On a serious note, isn’t it amazing to observe how many of us are so good at putting ourselves into single-lane tracks like those blindfolded horses in a race? Blinding ourselves to the world outside what our limited thoughts can see comes ever so easily to us. Picture this –  you have your heart set on something very desirable, a gadget maybe, or a particular job offer or even a person whom you want to end up sharing sunsets with (Talking of sharing sunsets, something on that is coming soon, but I digress). Along comes something thats not quite what you had in mind, but which could be an interesting possibility. And whats our typical reaction? We are so fixated with what we have set our eyes on, that we don’t even pause to consider anything else. This is not to say that one should not be single-minded in pursuit of our goals, but at the same time, we should not miss the woods for the trees.
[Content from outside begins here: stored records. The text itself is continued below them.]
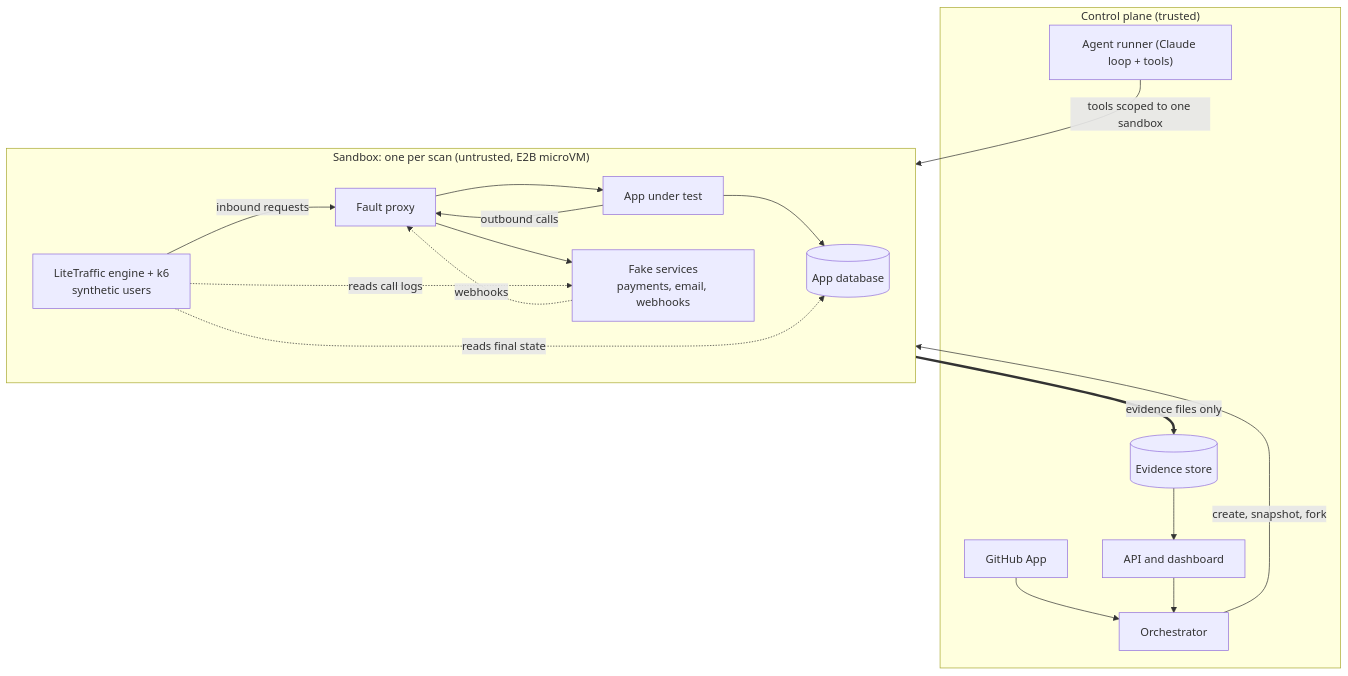
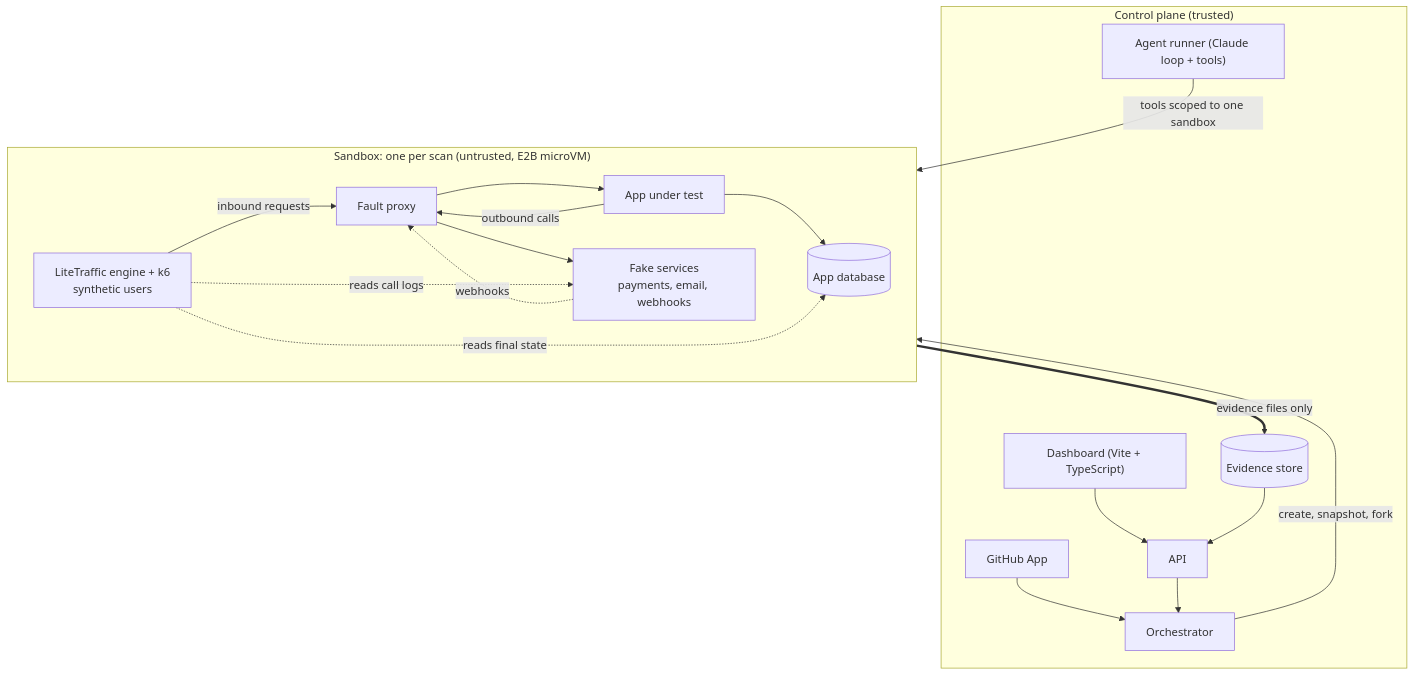
Before and after one commit to rohansx/pledge: the diagram in docs/architecture.md, drawn with Mermaid. The commit also changed other lines of this file and 3 other files, not shown here.

Commit message:
docs: dashboard is a Vite + TypeScript SPA; add the LiteTraffic engine boundary

````diff
--- a/docs/architecture.md
+++ b/docs/architecture.md
@@ -28,31 +28,33 @@
 ```mermaid
 flowchart TB
   subgraph CP["Control plane (trusted)"]
     GH["GitHub App"]
-    API["API and dashboard"]
+    DASH["Dashboard (Vite + TypeScript)"]
+    API["API"]
     ORCH["Orchestrator"]
     AGENT["Agent runner (Claude loop + tools)"]
     EVID[("Evidence store")]
   end
 
   subgraph SB["Sandbox: one per scan (untrusted, E2B microVM)"]
     ENGINE["LiteTraffic engine + k6<br/>synthetic users"]
     PROXY["Fault proxy"]
     APP["App under test"]
     DB[("App database")]
     FAKES["Fake services<br/>payments, email, webhooks"]
   end
 
   GH --> ORCH
+  DASH --> API
   API --> ORCH
   ORCH -->|create, snapshot, fork| SB
   AGENT -->|tools scoped to one sandbox| SB
   ENGINE -->|inbound requests| PROXY --> APP
   APP --> DB
   APP -->|outbound calls| PROXY --> FAKES
   FAKES -.->|webhooks| PROXY
   ENGINE -.->|reads final state| DB
   ENGINE -.->|reads call logs| FAKES
   SB ==>|evidence files only| EVID
   EVID --> API
 ```
````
As you must have realised by now, what I am trying to say here is that one should be open to possibilities. As the Bible puts it so succinctly, only when a grain of wheat falls to the ground, will a harvest beckon. We, though, so tightly hold on to our grains that we deny ourselves the harvest that could have been. And more often that not, what stays with us is a “if-only” regret, which serves no purpose but to frustrate us further. One point that I must make here is that there is no difference between being open to possibilities and being steadfast about your goals. Though they seem to be contradictory, they are not. Being focussed on something does not mean that you cannot entertain other possibilities, it only means that you give them their due consideration, and reject them only after you have satisfied yourself that they are not worth it. It should not mean blind rejection of anything that does not seem to fit into your current perspective.

So how do you know whether you are doing it right? Like almost all things in life, the best judge is you. You are the only one who decides whats right for you – because its you who is going to reap the fruits (sweet or otherwise) of that decision in the end. All that I am saying here is – give every dog its fair share of the bone. Who knows – changing tracks might lead you on to the best journey you ever took.

On that note, I will sign off before I metamorphose into a white-robed priest delivering a Sunday sermon..hehe. 😀

Till next time, keep reading!!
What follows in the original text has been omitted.